[Opening Supplied records section]

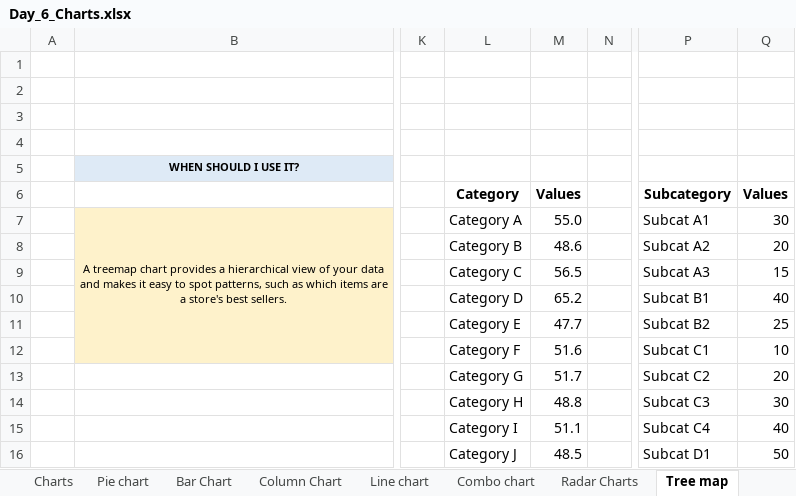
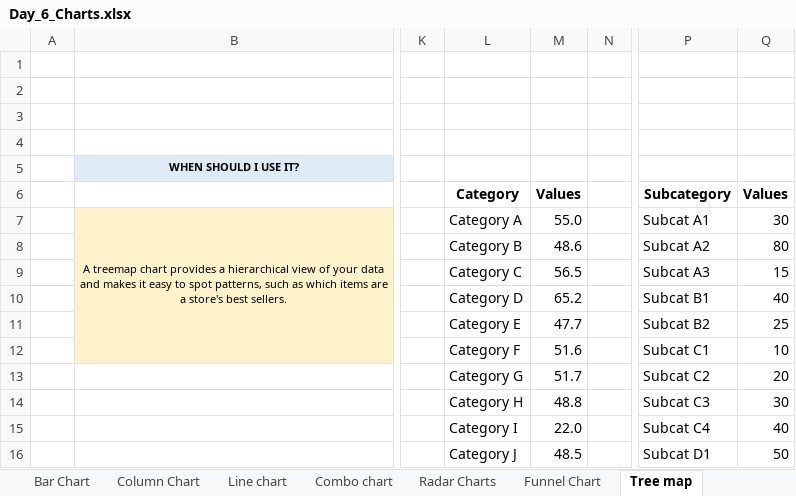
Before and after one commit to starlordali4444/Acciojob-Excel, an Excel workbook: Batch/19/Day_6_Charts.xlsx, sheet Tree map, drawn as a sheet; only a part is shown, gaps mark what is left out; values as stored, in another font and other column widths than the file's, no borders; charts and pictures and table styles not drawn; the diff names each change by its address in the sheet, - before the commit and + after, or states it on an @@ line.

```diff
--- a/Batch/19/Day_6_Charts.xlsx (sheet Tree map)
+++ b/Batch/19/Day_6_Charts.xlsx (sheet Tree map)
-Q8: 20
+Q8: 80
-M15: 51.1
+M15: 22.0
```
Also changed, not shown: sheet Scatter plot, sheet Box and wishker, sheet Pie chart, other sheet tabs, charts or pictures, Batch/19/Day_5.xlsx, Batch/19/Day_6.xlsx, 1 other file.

[Closing Supplied records section]

» Problem to solve
Once the pictures are removed, print all the remaining data exactly as it stands.

» Reply
Before and after one commit to starlordali4444/Acciojob-Excel, an Excel workbook: Batch/19/Day_6_Charts.xlsx, sheet Tree map, drawn as a sheet; only a part is shown, gaps mark what is left out; values as stored, in another font and other column widths than the file's, no borders; charts and pictures and table styles not drawn; the diff names each change by its address in the sheet, - before the commit and + after, or states it on an @@ line.

```diff
--- a/Batch/19/Day_6_Charts.xlsx (sheet Tree map)
+++ b/Batch/19/Day_6_Charts.xlsx (sheet Tree map)
-Q8: 20
+Q8: 80
-M15: 51.1
+M15: 22.0
```
Also changed, not shown: sheet Scatter plot, sheet Box and wishker, sheet Pie chart, other sheet tabs, charts or pictures, Batch/19/Day_5.xlsx, Batch/19/Day_6.xlsx, 1 other file.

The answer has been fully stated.